Recently, I made a change. Well, a couple of changes. I’ll summarize for brevity.
1. Our family expanded with the addition of our second little one. Her name is Emmie, and she is the cutest darn kiddo you’ve ever seen. I would feel guilty saying that as a mother of two, but she looks identical to my first baby, so they are on equal levels of adorableness.
2. The California real estate market convinced us to sell our starter home.
3. Then it convinced us to buy a much more significant property (about 2 acres, that qualify more like a farm than anything else). It’s a much slower pace as opposed to when we lived in a major city with all the track homes and Stop Lights. So, with space and land comes options and opportunities, so we decided to build a Granny Flat also know in California as an Accessory Dwelling Unit for my mom.
Why Build a Granny Flat
While we were searching for the perfect property, we knew we wanted an existing primary home, and we were open to spending a little bit more for a property that had a current second structure, i.e., a barn, detached garage that we could convert, or even an existing slab. The “second structure” plan was almost impossible considering our budget, a lot like finding a needle in a haystack. We ended up purchasing a move-in ready home (yes!) with 2 acres of possibility for my mom and heck, maybe some horses down the line (I can already hear my husband objecting). My mom is single and was getting ready for retirement. Having a cottage or a granny flat nearby would allow her to be flexible with her time and finances. Who wouldn’t want that for their mom, right? Another plus was the way California (and most the West Coast states) have streamlined the building process for backyard cottages, granny flats, and accessory dwelling units or ADU’s. New legislation addresses the housing shortage/crisis in California, making it easier for homeowners to build second dwellings for family or tenants that can become a rental property. We hope to have our farm as our forever home – and the cottage as my mom’s “forever home” but if things change for her, it can an income property.

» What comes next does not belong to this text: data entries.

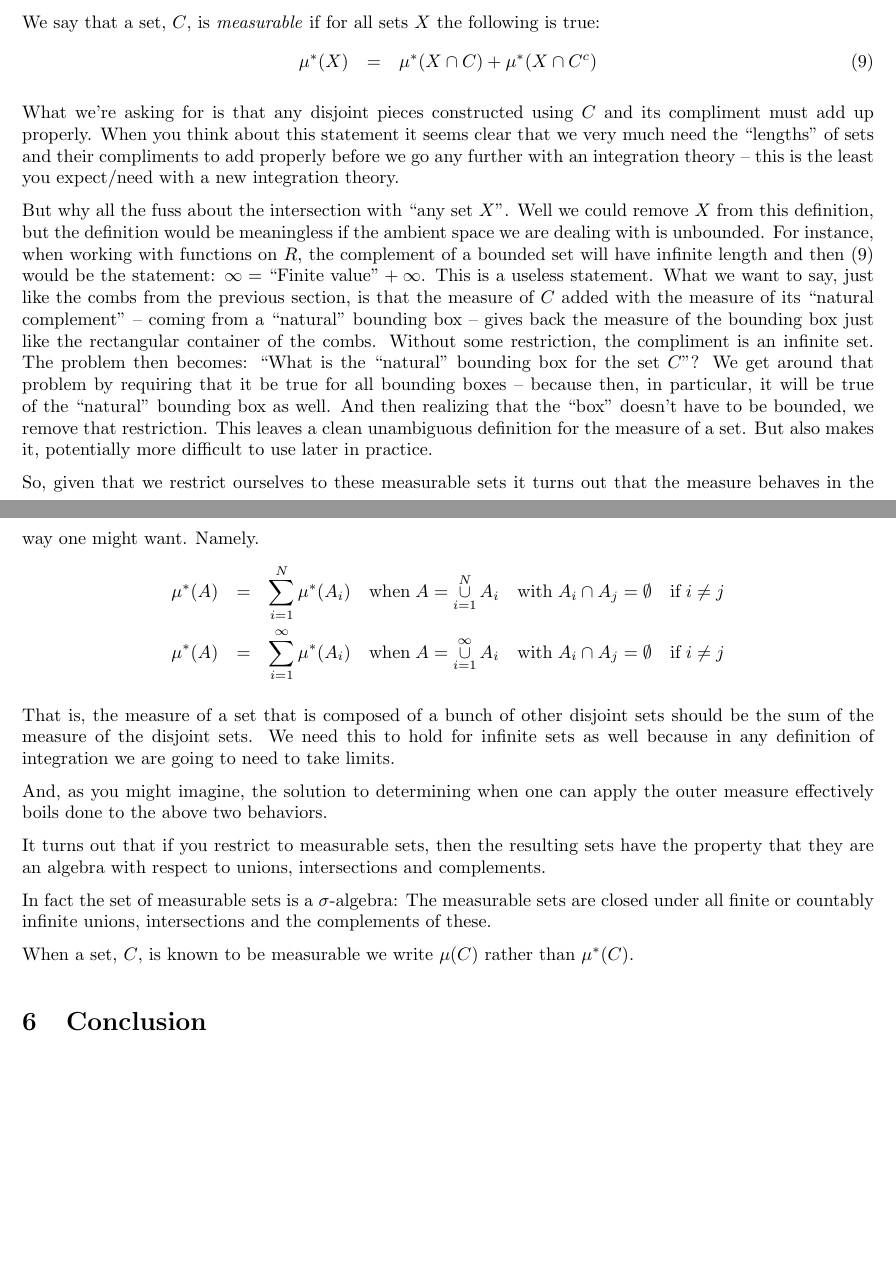
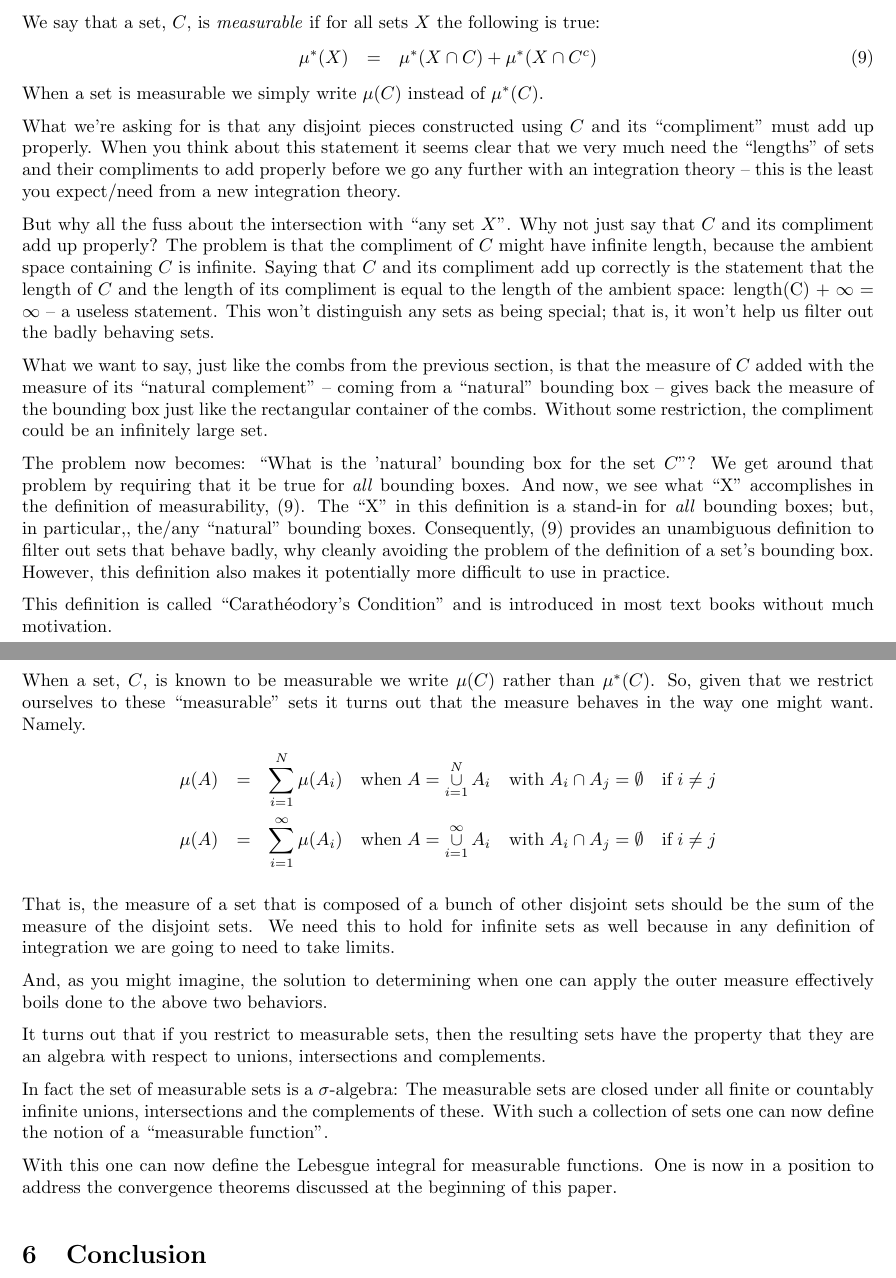
Before and after one commit to scottrsm/math, a LaTeX document (tex/why_lebesgue_integration.tex): two parts of pages 7 and 8 of 9, joined at a grey line, cut so that both start at the same text, the shorter picture padded with empty space. Compiled offline with pdfLaTeX.

Commit message:
Update lebesgue paper, fixed an error when charaacterizing f as a combination of simple functions
1). Added more clarifying text.

```diff
--- a/tex/why_lebesgue_integration.tex
+++ b/tex/why_lebesgue_integration.tex
@@ -376,36 +374,50 @@ if for all sets $X$ the following is true:
 \begin{eqnarray}
 	\mu^*(X) & = & \mu^*(X \cap C) + \mu^*(X \cap C^c) \label{Carthy}
 \end{eqnarray}
+When a set is measurable we simply write $\mu(C)$ instead of $\mu^*(C)$.
 
 What we're asking for is that any disjoint pieces constructed using $C$ and
-its compliment must add up properly. When you think about this statement it
+its ``compliment'' must add up properly. When you think about this statement it
 seems clear that we very much need the ``lengths'' of sets and their compliments
 to add properly before we go any further with an integration theory -- this
-is the least you expect/need with a new integration theory.
+is the least you expect/need from a new integration theory.
 
 But why all the fuss about the intersection with ``any set $X$''.
-Well we could remove $X$ from this definition, but the definition would be
-meaningless if the ambient space we are dealing with is unbounded. For instance,
-when working with functions on $R$, the complement of a bounded set will have
-infinite length and then $(\ref{Carthy})$ would be the statement:
-$\infty = \text{``Finite value''} + \infty$.
-This is a useless statement. What we want to say, just like the combs from the
+Why not just say that $C$ and its compliment add up properly?
+The problem is that the compliment of $C$ might have infinite length, because
+the ambient space containing $C$ is infinite.
+Saying that $C$ and its compliment add up correctly is the statement that
+the length of $C$ and the length of its compliment is equal to the length
+of the ambient space: length(C) + $\infty$ = $\infty$ -- a useless statement.
+This won't distinguish any sets as being special; that is, it won't help
+us filter out the badly behaving sets.
+
+What we want to say, just like the combs from the
 previous section, is that the measure of $C$ added with the measure of its
 ``natural complement'' -- coming from a ``natural'' bounding box --
 gives back the measure of the bounding box just like the rectangular
-container of the combs. Without some restriction, the compliment is an infinite set.
-The problem then becomes: ``What is the ``natural'' bounding box for the set $C$''?
-We get around that problem by requiring that it be true for all bounding boxes --
-because then, in particular, it will be true of the ``natural'' bounding box as well.
-And then realizing that the ``box'' doesn't have to be bounded, we remove that restriction.
-This leaves a clean unambiguous definition for the measure of a set. But also makes it,
-potentially more difficult to use later in practice.
+container of the combs. Without some restriction, the compliment could be
+an infinitely large set.
 
-So, given that we restrict ourselves to these measurable sets it turns out that
+The problem now becomes: ``What is the 'natural' bounding box for the set $C$''?
+We get around that problem by requiring that it be true for {\em all\/} bounding boxes.
+And now, we see what ``X'' accomplishes in the definition of measurability, (\ref{Carthy}).
+The ``X'' in this definition is a stand-in for {\em all\/} bounding boxes; but, in particular,,
+the/any ``natural'' bounding boxes.
+Consequently, (\ref{Carthy}) provides an unambiguous definition to filter out
+sets that behave badly, why cleanly avoiding
+the problem of the definition of a set's bounding box.
+However, this definition also makes it potentially more difficult to use in practice.
+
+This definition is called ``Carath\'eodory's Condition'' and is introduced in most
+text books without much motivation.
+
+When a set, $C$, is known to be measurable we write $\mu(C)$ rather than $\mu^*(C)$.
+So, given that we restrict ourselves to these ``measurable'' sets it turns out that
 the measure behaves in the way one might want. Namely.
 \begin{eqnarray*}
-	\mu^*(A) & = & \sum_{i=1}^N\limits \mu^*(A_i) \quad \text{when} \; A = \mathop{\cup}_{i=1}^N\limits A_i \quad \text{with} \;  A_i \cap A_j = \emptyset \quad \text{if} \; i \neq j \\
-	\mu^*(A) & = & \sum_{i=1}^\infty\limits \mu^*(A_i) \quad \text{when} \; A = \mathop{\cup}_{i=1}^\infty\limits A_i \quad \text{with} \; A_i \cap A_j = \emptyset \quad \text{if} \; i \neq j
+	\mu(A) & = & \sum_{i=1}^N\limits \mu(A_i) \quad \text{when} \; A = \mathop{\cup}_{i=1}^N\limits A_i \quad \text{with} \;  A_i \cap A_j = \emptyset \quad \text{if} \; i \neq j \\
+	\mu(A) & = & \sum_{i=1}^\infty\limits \mu(A_i) \quad \text{when} \; A = \mathop{\cup}_{i=1}^\infty\limits A_i \quad \text{with} \; A_i \cap A_j = \emptyset \quad \text{if} \; i \neq j
 \end{eqnarray*}
 
 That is, the measure of a set that is composed of a bunch of other disjoint
@@ -422,8 +434,12 @@ algebra with respect to unions, intersections and complements.
 
 In fact the set of measurable sets is a $\sigma$-algebra:
 The measurable sets are closed under all finite or countably infinite unions, intersections and the complements of these.
+With such a collection of sets one can now define the notion of a ``measurable function''.
 
-When a set, $C$, is known to be measurable we write $\mu(C)$ rather than $\mu^*(C)$.
+With this one can now define the Lebesgue integral for measurable functions.
+One is now in a position to address the convergence theorems discussed at
+the beginning of this paper.
+
 
 \section{Conclusion}
 
```
Also changed, not shown: README.md, pdf/why_lebesgue_integration.pdf, tex/why_lebesgue_integration.tex (18 more changed lines).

I decided to document this building process because as we were brainstorming this project, I couldn’t find very many transparent “how to build a granny flat” guides. Lots of pretty pictures, yes! But guides, no. Actually, zero. So join me as I make this journey, from initial concepts to permitting and budgets, to the finishing touches. How much does it cost to build a granny flat? What are the general “dos and don’ts”? How should we budget? How should I organize my building ideas and processes? Let’s do all that together, shall we?!
California Granny Flat and Accessory Dwelling Unit Guidelines
Before we even started looking at homes, we did some homework. What did we need to know before we invested time and money into a property that essentially would house my ever expanding family and my mom? Here is what you need to know about Accessory Dwelling Units before you even consider building one:
Guidelines Found Here
- The unit is not intended for sale separate from the primary residence and may be rented. 65852.2(a)(1)(D)(i)
- The lot is zoned for single-family or multifamily use and contains an existing, single-family dwelling. 65852.2(a)(1)(D))ii)
- The accessory dwelling unit is either attached to the existing dwelling or located within the living area of the existing dwelling or detached from the existing dwelling and located on the same lot as the existing dwelling. 65852.2(a)(1)(D)(iii )
- Increased floor area of an attached accessory dwelling unit does not exceed 50 percent of the existing living area, with a maximum increase in floor area of 1,200 square feet. 65852.2(a)(1)(D)(iv )
- The total area of floor space for a detached accessory dwelling unit does not exceed 1,200 square feet. 65852.2(a)(1)(D)(v )
- Passageways are not required in conjunction with the construction of an accessory dwelling unit. 65852.2(a)(1)(D)(vi )
- Setbacks are not required for an existing garage that is converted to an accessory dwelling unit, and a setback of no more than five feet from the side and rear lot lines are not required for an accessory dwelling unit that is constructed above a garage. 65852.2(a)(1)(D)(vi i) (Local building code requirements that apply to detached dwellings are met, as appropriate. 65852.2(a)(1)(D)(vi ii)
- Local health officer approval where a private sewage disposal system is being used, if required. 65852.2(a)(1)(D)(ix )
- Parking requirements do not exceed one parking space per unit or per bedroom. These spaces may be provided as tandem parking on an existing driveway. 65852.2(a)(1)(D)(x )
- Other requirements may apply. See Government Code Section 65852.2
Next time, we’ll be doing a little bit of taste development and deciding what are some of the must-haves for our new build.